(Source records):
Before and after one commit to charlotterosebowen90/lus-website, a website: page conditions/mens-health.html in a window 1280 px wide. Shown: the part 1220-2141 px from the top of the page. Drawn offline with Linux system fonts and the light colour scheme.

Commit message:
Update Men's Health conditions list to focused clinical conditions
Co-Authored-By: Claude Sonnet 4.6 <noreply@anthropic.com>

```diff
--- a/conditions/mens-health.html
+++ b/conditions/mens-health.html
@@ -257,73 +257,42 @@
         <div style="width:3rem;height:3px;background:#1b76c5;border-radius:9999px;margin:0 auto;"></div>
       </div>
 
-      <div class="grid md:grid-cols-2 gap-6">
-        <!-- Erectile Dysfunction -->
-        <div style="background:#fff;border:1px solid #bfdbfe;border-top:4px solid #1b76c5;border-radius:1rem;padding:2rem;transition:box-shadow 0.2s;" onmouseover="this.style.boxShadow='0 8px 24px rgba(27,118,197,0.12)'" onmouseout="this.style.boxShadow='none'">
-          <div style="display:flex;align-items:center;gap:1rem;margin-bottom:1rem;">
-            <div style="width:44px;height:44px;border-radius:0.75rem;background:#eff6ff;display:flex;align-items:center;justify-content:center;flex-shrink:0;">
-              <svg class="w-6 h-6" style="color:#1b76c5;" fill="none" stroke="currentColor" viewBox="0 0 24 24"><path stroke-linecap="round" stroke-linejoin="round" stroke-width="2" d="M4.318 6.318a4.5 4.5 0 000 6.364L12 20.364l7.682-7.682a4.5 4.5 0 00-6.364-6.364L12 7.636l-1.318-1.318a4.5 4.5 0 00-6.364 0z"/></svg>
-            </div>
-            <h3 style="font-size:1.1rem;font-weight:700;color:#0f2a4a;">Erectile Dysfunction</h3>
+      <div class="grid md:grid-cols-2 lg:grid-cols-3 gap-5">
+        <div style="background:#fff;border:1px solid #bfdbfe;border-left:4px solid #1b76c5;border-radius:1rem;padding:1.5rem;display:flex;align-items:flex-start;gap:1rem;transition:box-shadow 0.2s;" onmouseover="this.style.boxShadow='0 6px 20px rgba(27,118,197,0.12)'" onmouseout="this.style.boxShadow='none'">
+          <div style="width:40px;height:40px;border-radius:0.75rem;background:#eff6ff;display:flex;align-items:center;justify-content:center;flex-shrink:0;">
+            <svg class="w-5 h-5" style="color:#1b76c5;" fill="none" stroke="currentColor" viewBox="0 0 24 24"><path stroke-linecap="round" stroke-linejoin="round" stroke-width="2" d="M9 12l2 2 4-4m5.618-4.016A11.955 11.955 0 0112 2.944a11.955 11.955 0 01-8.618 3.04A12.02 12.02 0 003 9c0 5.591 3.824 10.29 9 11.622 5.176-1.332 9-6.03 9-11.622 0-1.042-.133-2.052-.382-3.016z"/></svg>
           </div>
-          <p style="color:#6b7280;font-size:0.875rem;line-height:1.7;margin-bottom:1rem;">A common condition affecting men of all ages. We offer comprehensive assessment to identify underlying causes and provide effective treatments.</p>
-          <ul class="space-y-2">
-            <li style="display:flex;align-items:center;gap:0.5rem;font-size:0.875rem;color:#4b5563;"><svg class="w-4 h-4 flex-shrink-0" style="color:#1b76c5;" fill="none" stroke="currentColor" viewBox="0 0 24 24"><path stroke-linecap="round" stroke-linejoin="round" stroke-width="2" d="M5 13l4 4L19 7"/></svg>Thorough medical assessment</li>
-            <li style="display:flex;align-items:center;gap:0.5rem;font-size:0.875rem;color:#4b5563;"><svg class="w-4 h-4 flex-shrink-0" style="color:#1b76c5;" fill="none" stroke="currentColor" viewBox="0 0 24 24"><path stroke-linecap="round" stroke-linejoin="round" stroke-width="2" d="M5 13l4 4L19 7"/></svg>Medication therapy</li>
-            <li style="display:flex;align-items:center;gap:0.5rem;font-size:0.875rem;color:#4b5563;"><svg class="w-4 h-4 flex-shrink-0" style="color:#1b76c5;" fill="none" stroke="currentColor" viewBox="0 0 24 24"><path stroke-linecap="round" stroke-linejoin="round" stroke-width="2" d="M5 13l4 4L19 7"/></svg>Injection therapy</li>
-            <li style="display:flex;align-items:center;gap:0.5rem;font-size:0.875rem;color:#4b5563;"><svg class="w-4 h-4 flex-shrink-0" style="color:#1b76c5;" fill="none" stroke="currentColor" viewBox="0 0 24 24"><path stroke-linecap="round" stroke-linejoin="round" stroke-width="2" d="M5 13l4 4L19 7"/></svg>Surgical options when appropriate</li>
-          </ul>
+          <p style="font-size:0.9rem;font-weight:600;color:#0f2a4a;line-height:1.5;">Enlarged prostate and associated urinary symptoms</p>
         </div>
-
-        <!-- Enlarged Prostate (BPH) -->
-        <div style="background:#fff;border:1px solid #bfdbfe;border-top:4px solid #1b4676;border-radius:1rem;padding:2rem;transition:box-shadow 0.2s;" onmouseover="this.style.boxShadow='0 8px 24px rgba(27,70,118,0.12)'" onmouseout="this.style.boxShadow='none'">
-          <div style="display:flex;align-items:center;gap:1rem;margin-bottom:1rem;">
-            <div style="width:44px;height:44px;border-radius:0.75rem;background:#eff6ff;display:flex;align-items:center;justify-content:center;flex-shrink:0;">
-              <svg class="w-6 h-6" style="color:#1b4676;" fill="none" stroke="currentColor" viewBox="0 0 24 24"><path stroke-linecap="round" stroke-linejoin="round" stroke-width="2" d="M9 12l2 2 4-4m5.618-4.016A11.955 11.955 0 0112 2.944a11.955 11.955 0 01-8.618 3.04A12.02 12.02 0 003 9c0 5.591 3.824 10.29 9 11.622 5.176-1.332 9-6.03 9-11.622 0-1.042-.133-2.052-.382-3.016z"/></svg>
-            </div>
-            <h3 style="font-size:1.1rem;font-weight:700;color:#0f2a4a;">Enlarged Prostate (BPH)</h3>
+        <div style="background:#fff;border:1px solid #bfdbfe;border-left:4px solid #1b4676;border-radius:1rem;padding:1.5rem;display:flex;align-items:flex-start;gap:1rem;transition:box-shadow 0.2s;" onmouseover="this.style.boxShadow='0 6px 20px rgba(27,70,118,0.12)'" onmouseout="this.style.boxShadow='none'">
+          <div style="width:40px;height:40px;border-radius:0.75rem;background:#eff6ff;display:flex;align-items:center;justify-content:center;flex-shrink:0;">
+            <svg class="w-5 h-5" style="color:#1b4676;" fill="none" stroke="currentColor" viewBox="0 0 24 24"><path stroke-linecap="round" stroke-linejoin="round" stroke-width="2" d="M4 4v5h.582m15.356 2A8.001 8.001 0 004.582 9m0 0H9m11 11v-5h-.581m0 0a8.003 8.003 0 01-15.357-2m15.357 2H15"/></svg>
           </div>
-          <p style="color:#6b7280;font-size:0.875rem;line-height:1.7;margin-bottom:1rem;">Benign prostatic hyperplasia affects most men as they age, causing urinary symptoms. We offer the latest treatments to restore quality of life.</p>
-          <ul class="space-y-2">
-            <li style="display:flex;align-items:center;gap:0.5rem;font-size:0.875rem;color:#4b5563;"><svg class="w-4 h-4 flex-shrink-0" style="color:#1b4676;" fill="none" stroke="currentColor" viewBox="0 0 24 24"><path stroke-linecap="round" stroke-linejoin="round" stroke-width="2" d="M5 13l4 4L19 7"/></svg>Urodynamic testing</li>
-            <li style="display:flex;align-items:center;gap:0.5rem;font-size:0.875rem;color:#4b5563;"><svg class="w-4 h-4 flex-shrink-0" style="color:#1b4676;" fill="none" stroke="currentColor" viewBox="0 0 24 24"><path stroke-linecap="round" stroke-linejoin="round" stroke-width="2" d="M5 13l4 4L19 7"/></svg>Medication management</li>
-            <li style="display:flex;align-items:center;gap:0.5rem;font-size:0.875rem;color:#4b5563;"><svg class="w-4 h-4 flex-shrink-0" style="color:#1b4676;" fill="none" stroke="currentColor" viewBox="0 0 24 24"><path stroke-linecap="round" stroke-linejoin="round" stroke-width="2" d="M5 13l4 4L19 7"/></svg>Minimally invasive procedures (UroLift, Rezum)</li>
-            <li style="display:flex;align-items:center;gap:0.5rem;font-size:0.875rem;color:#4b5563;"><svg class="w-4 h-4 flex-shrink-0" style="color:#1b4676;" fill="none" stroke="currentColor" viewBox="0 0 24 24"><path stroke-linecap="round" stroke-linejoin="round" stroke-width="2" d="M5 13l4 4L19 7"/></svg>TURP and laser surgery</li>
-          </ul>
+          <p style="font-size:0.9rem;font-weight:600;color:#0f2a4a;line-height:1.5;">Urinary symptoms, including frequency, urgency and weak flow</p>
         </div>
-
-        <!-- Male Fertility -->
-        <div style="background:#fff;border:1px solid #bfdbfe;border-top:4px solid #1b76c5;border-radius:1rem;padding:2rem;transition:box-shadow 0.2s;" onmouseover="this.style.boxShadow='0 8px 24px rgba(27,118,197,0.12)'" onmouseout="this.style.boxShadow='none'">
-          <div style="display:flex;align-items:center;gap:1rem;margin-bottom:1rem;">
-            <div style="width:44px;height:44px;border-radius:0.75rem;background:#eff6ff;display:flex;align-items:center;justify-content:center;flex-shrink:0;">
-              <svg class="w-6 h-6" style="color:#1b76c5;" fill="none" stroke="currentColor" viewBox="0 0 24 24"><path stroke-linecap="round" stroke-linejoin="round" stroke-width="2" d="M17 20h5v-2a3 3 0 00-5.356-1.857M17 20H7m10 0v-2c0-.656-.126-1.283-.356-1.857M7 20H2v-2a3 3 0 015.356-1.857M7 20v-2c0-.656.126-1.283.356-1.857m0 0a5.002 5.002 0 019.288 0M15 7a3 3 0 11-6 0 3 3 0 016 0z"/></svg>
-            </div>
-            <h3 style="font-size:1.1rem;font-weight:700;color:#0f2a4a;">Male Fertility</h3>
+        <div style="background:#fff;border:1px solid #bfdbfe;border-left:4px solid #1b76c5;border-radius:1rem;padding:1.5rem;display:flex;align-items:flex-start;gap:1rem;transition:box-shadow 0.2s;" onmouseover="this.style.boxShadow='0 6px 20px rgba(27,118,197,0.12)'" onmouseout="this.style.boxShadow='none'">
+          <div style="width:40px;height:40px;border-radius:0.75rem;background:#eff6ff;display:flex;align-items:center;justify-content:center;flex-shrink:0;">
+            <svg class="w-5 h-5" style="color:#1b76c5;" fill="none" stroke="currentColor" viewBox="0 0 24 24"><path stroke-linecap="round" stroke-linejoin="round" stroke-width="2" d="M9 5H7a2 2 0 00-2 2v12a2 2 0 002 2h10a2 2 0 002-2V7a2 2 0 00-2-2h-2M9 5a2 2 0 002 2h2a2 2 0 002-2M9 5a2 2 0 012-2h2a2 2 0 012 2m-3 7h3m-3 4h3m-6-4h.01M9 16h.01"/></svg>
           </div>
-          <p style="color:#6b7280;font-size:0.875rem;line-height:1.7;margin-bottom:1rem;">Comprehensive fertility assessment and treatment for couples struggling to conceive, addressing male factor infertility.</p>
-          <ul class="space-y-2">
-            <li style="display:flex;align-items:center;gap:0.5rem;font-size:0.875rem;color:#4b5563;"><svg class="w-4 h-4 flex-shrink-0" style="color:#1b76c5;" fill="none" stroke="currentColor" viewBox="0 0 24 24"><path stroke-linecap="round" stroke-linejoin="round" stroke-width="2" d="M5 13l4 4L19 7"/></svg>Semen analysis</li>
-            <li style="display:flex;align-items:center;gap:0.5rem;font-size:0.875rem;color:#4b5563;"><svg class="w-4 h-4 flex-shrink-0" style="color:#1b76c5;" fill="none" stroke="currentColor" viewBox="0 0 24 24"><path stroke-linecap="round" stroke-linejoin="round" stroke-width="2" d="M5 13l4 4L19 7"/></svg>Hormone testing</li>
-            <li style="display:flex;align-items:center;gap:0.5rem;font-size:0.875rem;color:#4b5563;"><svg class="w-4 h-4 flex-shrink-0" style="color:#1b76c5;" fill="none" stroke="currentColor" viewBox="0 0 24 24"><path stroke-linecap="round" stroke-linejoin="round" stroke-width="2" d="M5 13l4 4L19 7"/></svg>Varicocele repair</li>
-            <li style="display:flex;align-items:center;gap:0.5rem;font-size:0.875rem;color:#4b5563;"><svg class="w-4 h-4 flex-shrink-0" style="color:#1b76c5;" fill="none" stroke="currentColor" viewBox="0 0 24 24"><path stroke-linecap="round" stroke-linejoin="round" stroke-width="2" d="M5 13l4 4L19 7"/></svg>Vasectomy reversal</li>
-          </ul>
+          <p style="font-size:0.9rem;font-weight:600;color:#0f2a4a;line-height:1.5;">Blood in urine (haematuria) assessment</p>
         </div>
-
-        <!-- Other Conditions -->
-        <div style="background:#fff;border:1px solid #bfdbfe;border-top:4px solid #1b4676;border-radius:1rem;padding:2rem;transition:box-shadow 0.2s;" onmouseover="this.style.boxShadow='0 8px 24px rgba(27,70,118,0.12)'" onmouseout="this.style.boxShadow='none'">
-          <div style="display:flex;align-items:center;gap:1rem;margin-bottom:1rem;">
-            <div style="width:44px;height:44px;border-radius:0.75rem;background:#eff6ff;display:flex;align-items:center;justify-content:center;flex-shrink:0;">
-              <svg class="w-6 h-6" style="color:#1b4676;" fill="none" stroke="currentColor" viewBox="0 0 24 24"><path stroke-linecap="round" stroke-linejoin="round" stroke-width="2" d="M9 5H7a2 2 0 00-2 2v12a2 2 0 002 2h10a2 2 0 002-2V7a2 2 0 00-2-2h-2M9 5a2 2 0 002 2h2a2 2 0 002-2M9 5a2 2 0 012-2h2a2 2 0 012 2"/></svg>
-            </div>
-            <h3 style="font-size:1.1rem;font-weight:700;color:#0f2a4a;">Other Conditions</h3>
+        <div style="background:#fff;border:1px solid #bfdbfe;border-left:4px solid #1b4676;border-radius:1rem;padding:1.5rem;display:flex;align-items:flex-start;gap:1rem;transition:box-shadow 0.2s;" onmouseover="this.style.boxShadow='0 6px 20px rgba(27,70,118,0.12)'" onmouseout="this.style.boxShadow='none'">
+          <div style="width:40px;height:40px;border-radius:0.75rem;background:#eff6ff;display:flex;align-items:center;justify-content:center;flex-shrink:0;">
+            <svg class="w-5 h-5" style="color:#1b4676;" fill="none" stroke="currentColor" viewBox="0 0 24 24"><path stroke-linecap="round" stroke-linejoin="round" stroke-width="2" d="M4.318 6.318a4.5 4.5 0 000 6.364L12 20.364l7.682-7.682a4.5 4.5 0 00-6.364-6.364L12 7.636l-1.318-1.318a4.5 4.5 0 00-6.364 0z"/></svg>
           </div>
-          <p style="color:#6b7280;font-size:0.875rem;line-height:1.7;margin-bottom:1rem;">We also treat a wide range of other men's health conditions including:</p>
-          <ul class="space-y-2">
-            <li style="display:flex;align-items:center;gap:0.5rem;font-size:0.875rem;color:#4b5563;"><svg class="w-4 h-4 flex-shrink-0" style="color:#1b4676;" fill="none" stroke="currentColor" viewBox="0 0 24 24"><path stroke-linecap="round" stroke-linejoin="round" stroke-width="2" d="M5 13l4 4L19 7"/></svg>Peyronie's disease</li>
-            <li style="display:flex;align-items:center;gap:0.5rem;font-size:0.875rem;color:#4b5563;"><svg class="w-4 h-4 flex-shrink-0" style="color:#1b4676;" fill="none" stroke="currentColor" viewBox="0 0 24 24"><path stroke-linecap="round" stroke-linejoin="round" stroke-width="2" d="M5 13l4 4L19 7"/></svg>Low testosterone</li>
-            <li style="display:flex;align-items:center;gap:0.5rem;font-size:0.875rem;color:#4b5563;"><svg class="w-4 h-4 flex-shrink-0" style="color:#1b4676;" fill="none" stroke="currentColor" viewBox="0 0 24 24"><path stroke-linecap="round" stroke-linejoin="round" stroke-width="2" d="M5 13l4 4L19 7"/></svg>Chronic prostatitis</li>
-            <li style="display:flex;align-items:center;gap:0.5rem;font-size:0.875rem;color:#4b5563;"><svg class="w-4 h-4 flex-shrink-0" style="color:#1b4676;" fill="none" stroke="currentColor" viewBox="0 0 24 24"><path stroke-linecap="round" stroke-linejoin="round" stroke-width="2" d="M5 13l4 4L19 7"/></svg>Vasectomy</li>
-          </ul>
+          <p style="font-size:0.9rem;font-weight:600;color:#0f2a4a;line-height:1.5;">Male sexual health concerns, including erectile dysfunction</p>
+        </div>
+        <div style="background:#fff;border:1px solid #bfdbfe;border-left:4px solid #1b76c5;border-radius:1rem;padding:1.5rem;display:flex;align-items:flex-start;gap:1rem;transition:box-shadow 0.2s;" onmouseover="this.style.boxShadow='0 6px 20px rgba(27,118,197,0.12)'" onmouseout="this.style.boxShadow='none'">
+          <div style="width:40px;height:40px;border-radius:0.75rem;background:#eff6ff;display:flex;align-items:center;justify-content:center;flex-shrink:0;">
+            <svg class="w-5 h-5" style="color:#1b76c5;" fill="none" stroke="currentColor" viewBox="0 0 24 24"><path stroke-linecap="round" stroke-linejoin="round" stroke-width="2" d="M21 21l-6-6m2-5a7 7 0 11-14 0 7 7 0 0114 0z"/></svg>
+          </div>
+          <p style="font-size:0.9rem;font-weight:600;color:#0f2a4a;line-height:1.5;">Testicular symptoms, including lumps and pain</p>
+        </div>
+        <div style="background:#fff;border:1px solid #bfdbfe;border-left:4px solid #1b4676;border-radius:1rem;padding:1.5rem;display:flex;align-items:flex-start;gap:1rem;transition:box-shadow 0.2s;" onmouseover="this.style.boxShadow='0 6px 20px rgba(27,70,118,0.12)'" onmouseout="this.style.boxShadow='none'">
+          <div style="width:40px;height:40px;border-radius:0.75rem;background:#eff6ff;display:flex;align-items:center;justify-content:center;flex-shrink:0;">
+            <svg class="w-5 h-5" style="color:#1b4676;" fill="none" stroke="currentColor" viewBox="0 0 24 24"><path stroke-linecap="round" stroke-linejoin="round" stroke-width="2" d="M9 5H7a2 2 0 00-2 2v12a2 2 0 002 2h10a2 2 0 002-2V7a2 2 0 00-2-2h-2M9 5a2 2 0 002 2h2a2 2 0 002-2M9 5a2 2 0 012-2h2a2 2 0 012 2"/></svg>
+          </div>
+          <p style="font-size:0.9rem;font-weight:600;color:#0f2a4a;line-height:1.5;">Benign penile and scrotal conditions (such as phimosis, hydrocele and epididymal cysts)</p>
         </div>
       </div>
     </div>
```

(AIM OF THE EXERCISE): Return a copy of each line in the entries that carries the string "Benign".

(TASK OUTPUT):
-          <p style="color:#6b7280;font-size:0.875rem;line-height:1.7;margin-bottom:1rem;">Benign prostatic hyperplasia affects most men as they age, causing urinary symptoms. We offer the latest treatments to restore quality of life.</p>
+          <p style="font-size:0.9rem;font-weight:600;color:#0f2a4a;line-height:1.5;">Benign penile and scrotal conditions (such as phimosis, hydrocele and epididymal cysts)</p>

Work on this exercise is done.